**EXERCISE**
Your answer should show every line of the material below that includes "return".

**THE DATA**
* * *
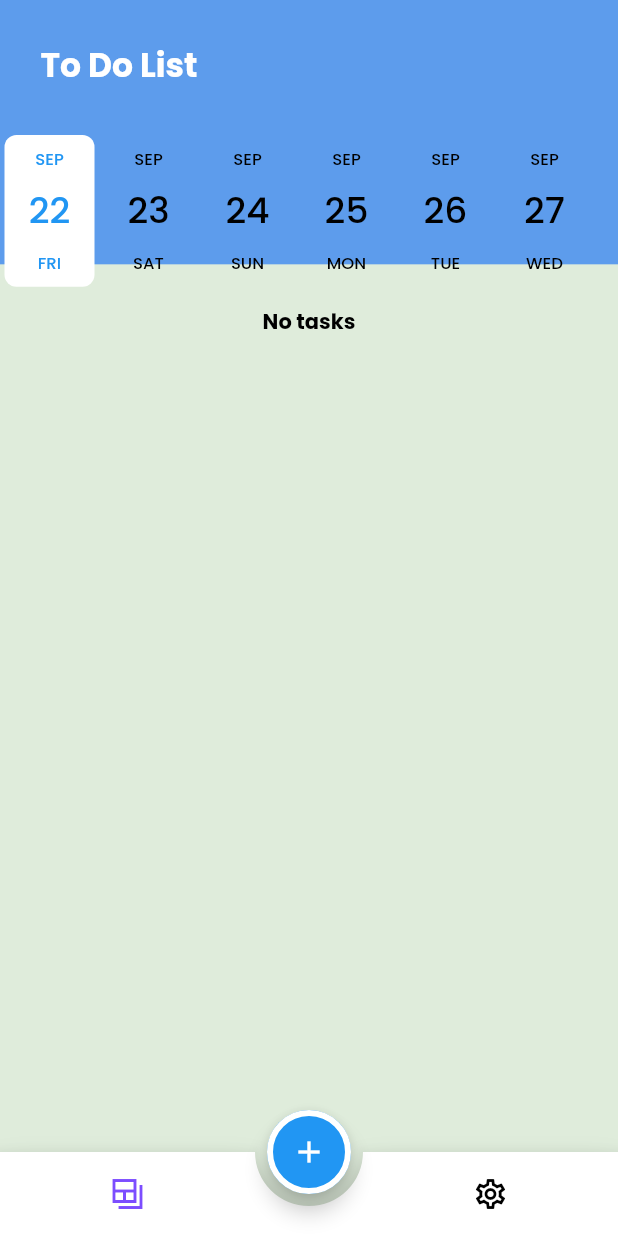
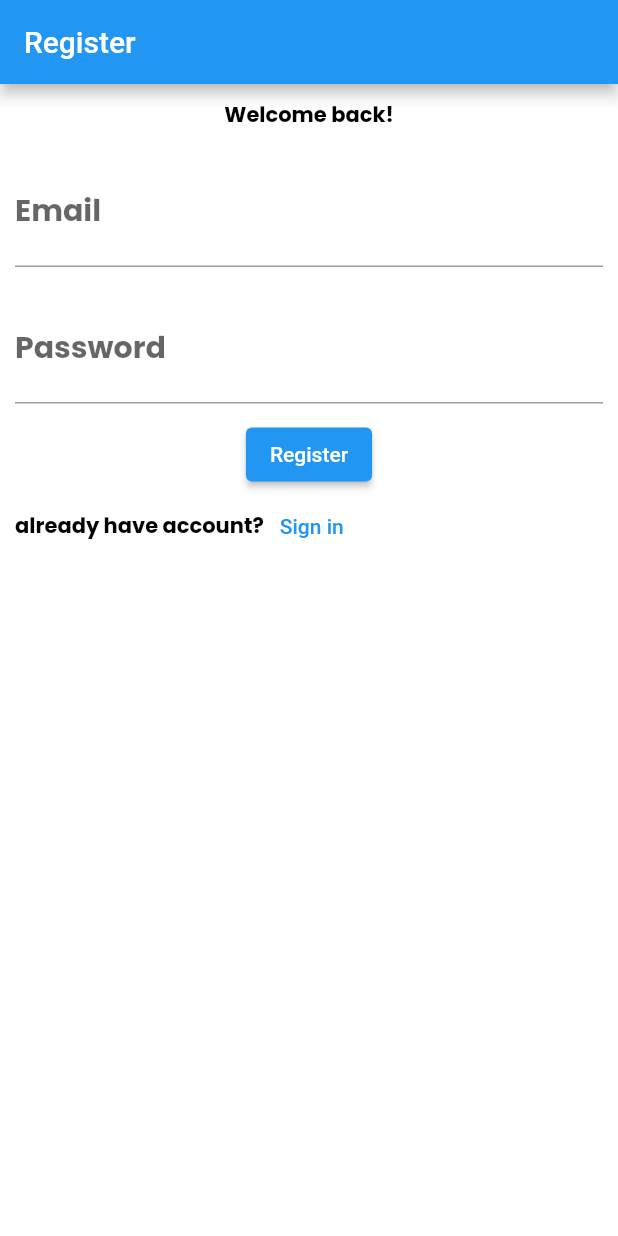
Before and after one commit to Emanpepars/ToDo, a Flutter app: the screen it shows after launch, on a phone screen of 412 x 824 dp. Run offline on Flutter 3.47's test engine with Material 2 defaults, Android fonts, the phone set to English and light mode, and no system bars; drawn by our look-alikes of animated_bottom_navigation_bar, date_picker_timeline; our stand-ins replace cloud_firestore, firebase_auth, firebase_core, flutter_slidable, google_fonts; accounts and stored records are empty.

Commit message:
add login and register screens

```diff
--- a/lib/firebase/firebase_functions.dart
+++ b/lib/firebase/firebase_functions.dart
@@ -1,7 +1,11 @@
 import 'package:cloud_firestore/cloud_firestore.dart';
+import 'package:firebase_auth/firebase_auth.dart';
+import 'package:todo/model/UserModel.dart';
 import 'package:todo/model/task_model.dart';
 
 class FireBaseFunctions{
+
+  //task
   static CollectionReference<TaskModel> getTaskCollection() {
    return FirebaseFirestore.instance
         .collection('Tasks')
@@ -25,8 +29,66 @@ class FireBaseFunctions{
   }
   static Stream<QuerySnapshot<TaskModel>> getTasksFromFireStore(DateTime dateTime){
     var collection = getTaskCollection();
-    return collection
+    return collection.where("userId", isEqualTo: FirebaseAuth.instance.currentUser!.uid)
         .where("date", isEqualTo: dateTime.millisecondsSinceEpoch)
         .snapshots();
   }
+
+  //user base
+  static CollectionReference<UserModel> getUserCollection() {
+    return FirebaseFirestore.instance
+        .collection('Users')
+        .withConverter(
+      fromFirestore: (snapshot,_)=> UserModel.fromJson(snapshot.data()!),
+      toFirestore: (user, options) => user.toJson(),
+    );
+  }
+
+
+  static Future<void> addUser(UserModel user){
+    var collection = getUserCollection();
+    var docRef = collection.doc(user.id);
+    return docRef.set(user);
+  }
+
+  //user Auth
+  static createUserWithEmailAndPassword(String email , String password,Function afterCreated,) async {
+    try {
+      final credential = await FirebaseAuth.instance.createUserWithEmailAndPassword(
+        email: email,
+        password: password,
+      );
+      UserModel userModel = UserModel(id: credential.user!.uid , email: email ,);
+      addUser(userModel).then((value) => afterCreated(),);
+    } on FirebaseAuthException catch (e) {
+      if (e.code == 'weak-password') {
+        print('The password provided is too weak.');
+      } else if (e.code == 'email-already-in-use') {
+        print('The account already exists for that email.');
+      }
+    } catch (e) {
+      print(e);
+    }
+  }
+  static signInWithEmailAndPassword(String email , String password, Function afterLogged,) async {
+    try {
+      final credential = await FirebaseAuth.instance.signInWithEmailAndPassword(
+          email: email,
+          password: password
+      );
+      afterLogged();
+    } on FirebaseAuthException catch (e) {
+      if (e.code == 'user-not-found') {
+        print('No user found for that email.');
+      } else if (e.code == 'wrong-password') {
+        print('Wrong password provided for that user.');
+      }
+    }
+  }
+
+  static Future<UserModel?> readUser(String id) async {
+    DocumentSnapshot<UserModel> userSnap = await getUserCollection().doc(id).get();
+    return userSnap.data();
+  }
+
 }
--- a/lib/home_layout/home_layout.dart
+++ b/lib/home_layout/home_layout.dart
@@ -7,7 +7,7 @@ import 'package:todo/screens/tabs/settings_tab.dart';
 import 'package:todo/screens/tabs/tasks_tab.dart';
 class HomeScreen extends StatefulWidget {
   const HomeScreen({Key? key}) : super(key: key);
-  static const String routeName = "login";
+  static const String routeName = "home";
 
   @override
   State<HomeScreen> createState() => _HomeScreenState();
--- /dev/null
+++ b/lib/model/UserModel.dart
@@ -0,0 +1,23 @@
+class UserModel {
+  String id;
+  String email;
+
+  UserModel({
+    this.id = '',
+    required this.email,
+
+  });
+
+  UserModel.fromJson(Map<String , dynamic> json)
+      :this(
+    id: json["id"],
+    email: json["email"],
+  );
+
+  Map<String , dynamic> toJson(){
+    return {
+      "id": id,
+      "email": email,
+    };
+  }
+}
--- a/lib/model/task_model.dart
+++ b/lib/model/task_model.dart
@@ -4,6 +4,7 @@ class TaskModel {
   String description;
   bool state;
   int date;
+  String userId;
 
   TaskModel({
     this.id = '',
@@ -11,6 +12,7 @@ class TaskModel {
     required this.description,
     required this.state,
     required this.date,
+    required this.userId,
   });
 
   TaskModel.fromJson(Map<String , dynamic> json)
@@ -20,6 +22,7 @@ class TaskModel {
     description: json["description"],
     state: json["state"],
     date: json["date"],
+    userId: json["userId"],
   );
 
    Map<String , dynamic> toJson(){
@@ -29,6 +32,7 @@ class TaskModel {
       "description": description,
       "state": state,
       "date": date,
+      "userId": userId,
     };
   }
 }
--- /dev/null
+++ b/lib/provider/init_user_provider.dart
@@ -0,0 +1,26 @@
+import 'package:firebase_auth/firebase_auth.dart';
+import 'package:flutter/material.dart';
+import 'package:todo/firebase/firebase_functions.dart';
+import 'package:todo/model/UserModel.dart';
+
+class InitUserProvider extends ChangeNotifier{
+  UserModel? userModel;
+  User? firebaseUser;
+  InitUserProvider(){
+    firebaseUser= FirebaseAuth.instance.currentUser;
+    if(firebaseUser!=null){
+      initUser();
+    }
+  }
+  void initUser() async{
+    firebaseUser= FirebaseAuth.instance.currentUser;
+    userModel = await FireBaseFunctions.readUser(firebaseUser!.uid);
+    notifyListeners();
+  }
+
+  void signOut() async {
+    await FirebaseAuth.instance.signOut();
+    notifyListeners();
+  }
+
+}
--- a/lib/reuseable/widget/addNewTask.dart
+++ b/lib/reuseable/widget/addNewTask.dart
@@ -1,3 +1,5 @@
+import 'package:cloud_firestore/cloud_firestore.dart';
+import 'package:firebase_auth/firebase_auth.dart';
 import 'package:flutter/material.dart';
 import 'package:todo/firebase/firebase_functions.dart';
 import 'package:todo/model/task_model.dart';
@@ -125,6 +127,7 @@ class _AddNewTaskState extends State<AddNewTask> {
               onPressed: () {
                 if (formKey.currentState!.validate()) {
                   TaskModel task = TaskModel(
+                    userId: FirebaseAuth.instance.currentUser!.uid,
                     title: titleController.text,
                     description: descriptionController.text,
                     state: false,
--- a/lib/reuseable/widget/task_card.dart
+++ b/lib/reuseable/widget/task_card.dart
@@ -48,6 +48,7 @@ class _TaskCardState extends State<TaskCard> {
                     context,
                     EditScreen.routeName,
                   arguments: TaskModel(
+                    userId: widget.task.userId,
                     id: widget.task.id,
                       title: widget.task.title,
                       description: widget.task.description,
--- a/lib/screens/edit_screen.dart
+++ b/lib/screens/edit_screen.dart
@@ -161,6 +161,7 @@ class _EditScreenState extends State<EditScreen> {
                                     description: descriptionController.text,
                                     state: false,
                                     date: selected.millisecondsSinceEpoch,
+                                    userId: args.userId,
                                   );
                                   FireBaseFunctions.updateTask(task.id, task)
                                       .then(
--- a/lib/screens/main.dart
+++ b/lib/screens/main.dart
@@ -2,8 +2,11 @@ import 'package:flutter/material.dart';
 import 'package:provider/provider.dart';
 import 'package:todo/firebase_options.dart';
 import 'package:todo/home_layout/home_layout.dart';
+import 'package:todo/provider/init_user_provider.dart';
 import 'package:todo/provider/themeProvider.dart';
 import 'package:todo/screens/edit_screen.dart';
+import 'package:todo/screens/login_screen.dart';
+import 'package:todo/screens/registerscreen.dart';
 import 'package:todo/screens/tabs/settings_tab.dart';
 import 'package:todo/screens/tabs/tasks_tab.dart';
 import 'package:todo/style/my_theme.dart';
@@ -14,9 +17,15 @@ void main() async {
   await Firebase.initializeApp(
     options: DefaultFirebaseOptions.currentPlatform,
   );
-  runApp(ChangeNotifierProvider(
-      create: (BuildContext context) => ThemeProvider(),
-      child: const MyApp()));
+  runApp(
+    MultiProvider(
+      providers: [
+        ChangeNotifierProvider(create: (context) => ThemeProvider()),
+        ChangeNotifierProvider(create: (context) => InitUserProvider()),
+      ],
+      child: const MyApp(),
+    ),
+  );
 }
 
 class MyApp extends StatelessWidget {
@@ -26,14 +35,17 @@ class MyApp extends StatelessWidget {
   @override
   Widget build(BuildContext context) {
     var themeProvider = Provider.of<ThemeProvider>(context);
+    var initUserProvider = Provider.of<InitUserProvider>(context);
     return MaterialApp(
       debugShowCheckedModeBanner: false,
-      initialRoute: HomeScreen.routeName,
+      initialRoute: initUserProvider.firebaseUser!= null? HomeScreen.routeName :RegisterScreen.routeName ,
       routes: {
-        HomeScreen.routeName: (context)=> const HomeScreen(),
-        TasksTab.routeName: (context)=> const TasksTab(),
-        SettingsTab.routeName: (context)=> const SettingsTab(),
+        HomeScreen.routeName: (context) => const HomeScreen(),
+        TasksTab.routeName: (context) => const TasksTab(),
+        SettingsTab.routeName: (context) => const SettingsTab(),
         EditScreen.routeName: (context) => EditScreen(),
+        LoginScreen.routeName: (context) => LoginScreen(),
+        RegisterScreen.routeName: (context) => RegisterScreen(),
       },
       theme: MyThemeData.lightTheme,
       darkTheme: MyThemeData.darkTheme,
--- /dev/null
+++ b/lib/screens/registerscreen.dart
@@ -0,0 +1,97 @@
+import 'package:flutter/material.dart';
+import 'package:provider/provider.dart';
+import 'package:todo/firebase/firebase_functions.dart';
+import 'package:todo/provider/init_user_provider.dart';
+import 'package:todo/screens/login_screen.dart';
+
+class RegisterScreen extends StatelessWidget {
+  RegisterScreen({Key? key}) : super(key: key);
+  var emailController = TextEditingController();
+  var passwordController = TextEditingController();
+  var formKey = GlobalKey<FormState>();
+
+  static const String routeName = "register";
+  @override
+  Widget build(BuildContext context) {
+    var initUserProvider = Provider.of<InitUserProvider>(context);
+    return Scaffold(
+      backgroundColor: Colors.white,
+      appBar: AppBar(
+        title: const Text("Register"),
+      ),
+      body: Padding(
+        padding: const EdgeInsets.all(10.0),
+        child: Form(
+          key: formKey,
+          child: Column(
+            children: [
+              const Text("Welcome back!"),
+              const SizedBox(
+                height: 20,
+              ),
+              TextFormField(
+                validator: (value){
+                  if(value == null || value.isEmpty){
+                    return "please enter email";
+                  }
+                },
+                controller: emailController,
+                decoration: const InputDecoration(
+                  label: Text("Email"),
+                ),
+              ),
+              const SizedBox(
+                height: 20,
+              ),
+              TextFormField(
+                validator: (value){
+                  if(value == null || value.isEmpty){
+                    return "please enter email";
+                  }
+                },
+                controller: passwordController,
+                decoration: const InputDecoration(
+                  label: Text("Password"),
+                ),
+              ),
+              const SizedBox(
+                height: 10,
+              ),
+              ElevatedButton(
+                onPressed: () {
+                  if (formKey.currentState!.validate()){
+                    FireBaseFunctions.createUserWithEmailAndPassword(
+                      emailController.text,
+                      passwordController.text,
+                        (){
+                          initUserProvider.initUser();
+                          Navigator.pushNamed(context, LoginScreen.routeName);
+                        },
+                    );
+                  }
+
+                },
+                child: const Text(
+                  "Register",
+                ),
+              ),
+              Row(
+                children: [
+                  const Text("already have account?"),
+                  TextButton(
+                    onPressed: () {
+                      Navigator.pushNamed(context, LoginScreen.routeName);
+                    },
+                    child: const Text(
+                      "Sign in",
+                    ),
+                  ),
+                ],
+              ),
+            ],
+          ),
+        ),
+      ),
+    );
+  }
+}
--- a/pubspec.yaml
+++ b/pubspec.yaml
@@ -43,6 +43,7 @@ dependencies:
   provider: ^6.0.5
   firebase_core: ^2.16.0
   cloud_firestore: ^4.9.2
+  firebase_auth: ^4.10.0
 
 dev_dependencies:
   flutter_test:
```
Also changed, not shown: lib/screens/login_screen.dart (added, +113 -0 lines), lib/screens/tabs/tasks_tab.dart (+26 -7 lines), pubspec.lock.
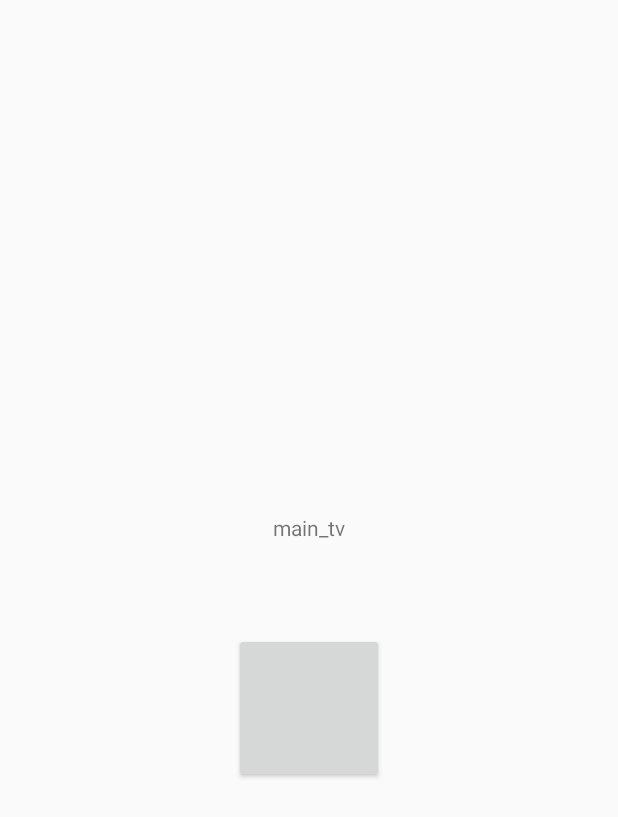
After one commit to jason-boun/AndroidTestApp, an Android app: the ThirdActivity screen opened directly, with no data from a screen before it, on a phone screen of 412 x 824 dp. The commit adds this screen. Shown: the top 817 px of the screen. Run offline under Robolectric (Android 15) with nearby library versions, the phone set to English and light mode, and no system bars; our stand-ins replace EventBus.

Commit message:
eventBus test

```diff
--- a/app/build.gradle
+++ b/app/build.gradle
@@ -61,15 +61,17 @@ apt {
 
 dependencies {
     compile fileTree(include: ['*.jar'], dir: 'libs')
-    compile 'com.android.support:appcompat-v7:25.2.0'
+    compile 'com.android.support:appcompat-v7:25.3.0'
 
     apt "org.androidannotations:androidannotations:$AAVersion"
     compile "org.androidannotations:androidannotations-api:$AAVersion"
 
     //事件通知
     compile 'org.greenrobot:eventbus:3.0.0'
-    compile 'com.jakewharton:butterknife:8.5.1'
     compile 'com.google.code.gson:gson:2.8.1'
+
+    compile 'com.jakewharton:butterknife:8.8.1'
+    annotationProcessor 'com.jakewharton:butterknife-compiler:8.8.1'
 
     //virtual插件化框架
     compile 'com.didi.virtualapk:core:0.9.0'
--- a/app/src/main/AndroidManifest.xml
+++ b/app/src/main/AndroidManifest.xml
@@ -27,6 +27,7 @@
 
         <activity android:name=".activity.SecondActivity"/>
         <activity android:name=".activity.GaoSiTest"/>
+        <activity android:name=".activity.ThirdActivity"/>
 
         <service android:name=".service.MService"/>
     </application>
--- /dev/null
+++ b/app/src/main/java/com/jason/test/testapp/activity/ThirdActivity.java
@@ -0,0 +1,42 @@
+package com.jason.test.testapp.activity;
+
+import android.app.Activity;
+import android.os.Bundle;
+import android.support.annotation.Nullable;
+import android.view.View;
+import android.widget.Toast;
+
+import com.jason.test.testapp.R;
+import com.jason.test.testapp.data.event.SubEventOne;
+import com.jason.test.testapp.data.event.SubEventTwo;
+
+import org.greenrobot.eventbus.EventBus;
+
+/**
+ * Created by JiaBo on 2017/10/10.
+ */
+
+public class ThirdActivity extends Activity {
+
+    @Override
+    protected void onCreate(@Nullable Bundle savedInstanceState) {
+        super.onCreate(savedInstanceState);
+
+        setContentView(R.layout.activity_third);
+        findViewById(R.id.main_tv).setOnClickListener(new View.OnClickListener() {
+            @Override
+            public void onClick(View v) {
+                Toast.makeText(ThirdActivity.this, "send SubEventOne", Toast.LENGTH_SHORT).show();
+                EventBus.getDefault().post(new SubEventOne().setSubName("SubEventOne"));
+            }
+        });
+        findViewById(R.id.main_bt).setOnClickListener(new View.OnClickListener() {
+            @Override
+            public void onClick(View v) {
+                Toast.makeText(ThirdActivity.this, "send SubEventTwo", Toast.LENGTH_SHORT).show();
+                EventBus.getDefault().post(new SubEventTwo().setSubName("SubEventTwo"));
+            }
+        });
+    }
+
+}
--- /dev/null
+++ b/app/src/main/res/layout/activity_third.xml
@@ -0,0 +1,22 @@
+<?xml version="1.0" encoding="utf-8"?>
+<RelativeLayout
+    xmlns:android="http://schemas.android.com/apk/res/android"
+    android:layout_width="match_parent"
+    android:layout_height="match_parent"
+    android:gravity="center">
+
+    <TextView
+        android:id="@+id/main_tv"
+        android:layout_width="100dp"
+        android:layout_height="100dp"
+        android:gravity="center"
+        android:text="main_tv"/>
+
+    <Button
+        android:id="@+id/main_bt"
+        android:layout_width="100dp"
+        android:layout_height="100dp"
+        android:layout_below="@+id/main_tv"
+        android:layout_marginTop="20dp"
+        android:gravity="center"/>
+</RelativeLayout>
```
Also changed, not shown: app/src/main/java/com/jason/test/testapp/activity/MainActivity.java (+18 -15 lines), app/src/main/java/com/jason/test/testapp/activity/SecondActivity.java (+2 -2 lines), app/src/main/java/com/jason/test/testapp/data/BaseEvent.java (renamed from app/src/main/java/com/jason/test/testapp/data/MsgEvent.java, +2 -2 lines), app/src/main/java/com/jason/test/testapp/data/event/ParentEvent.java (added, +18 -0 lines), app/src/main/java/com/jason/test/testapp/data/event/SubEventOne.java (added, +19 -0 lines), app/src/main/java/com/jason/test/testapp/data/event/SubEventTwo.java (added, +19 -0 lines).
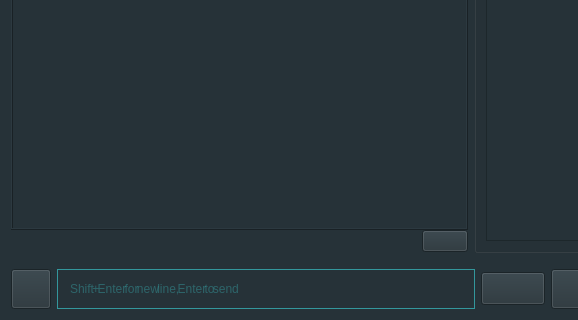
This is assets/ui/chat_client.ui in Victor-Nikliaiev/messager as Qt 5 draws it before an edit; both pictures show x 0 to 578 and y 156 to 476 of the 681 by 476 pixel window. The edited form follows.
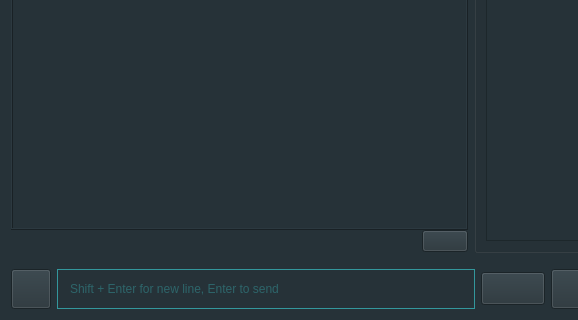
This is the edited form. Icons and pictures are not drawn.

Commit message: Fixed up fonts and other stuff

```diff
--- a/assets/ui/chat_client.ui
+++ b/assets/ui/chat_client.ui
@@ -21,11 +21,10 @@
    <string notr="true">QWidget {
 	color: #33979c;
 	background-color: #263238;
+	word-spacing: normal;
 }
 
-QListWidget QLabel {
-	font-family: &quot;Noto Color Emoji&quot;;
-}</string>
+ </string>
   </property>
   <layout class="QVBoxLayout" name="verticalLayout">
    <item>
@@ -312,9 +311,7 @@
        </property>
        <property name="styleSheet">
         <string notr="true">padding-left: 10px;
-position: fixed;
-border: 1px solid #33979c;
-word-spacing: -5px;</string>
+border: 1px solid #33979c;</string>
        </property>
        <property name="echoMode">
         <enum>QLineEdit::EchoMode::Normal</enum>
```
Left out of the diff: 5 changed lines with no effect on the pictures. The commit also changes 6 other files.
* * *
**RESULT**
    return FirebaseFirestore.instance
-    return collection
+    return collection.where("userId", isEqualTo: FirebaseAuth.instance.currentUser!.uid)
+    return FirebaseFirestore.instance
+    return docRef.set(user);
+    return userSnap.data();
+    return {
     return MaterialApp(
+    return Scaffold(
+                    return "please enter email";
+                    return "please enter email";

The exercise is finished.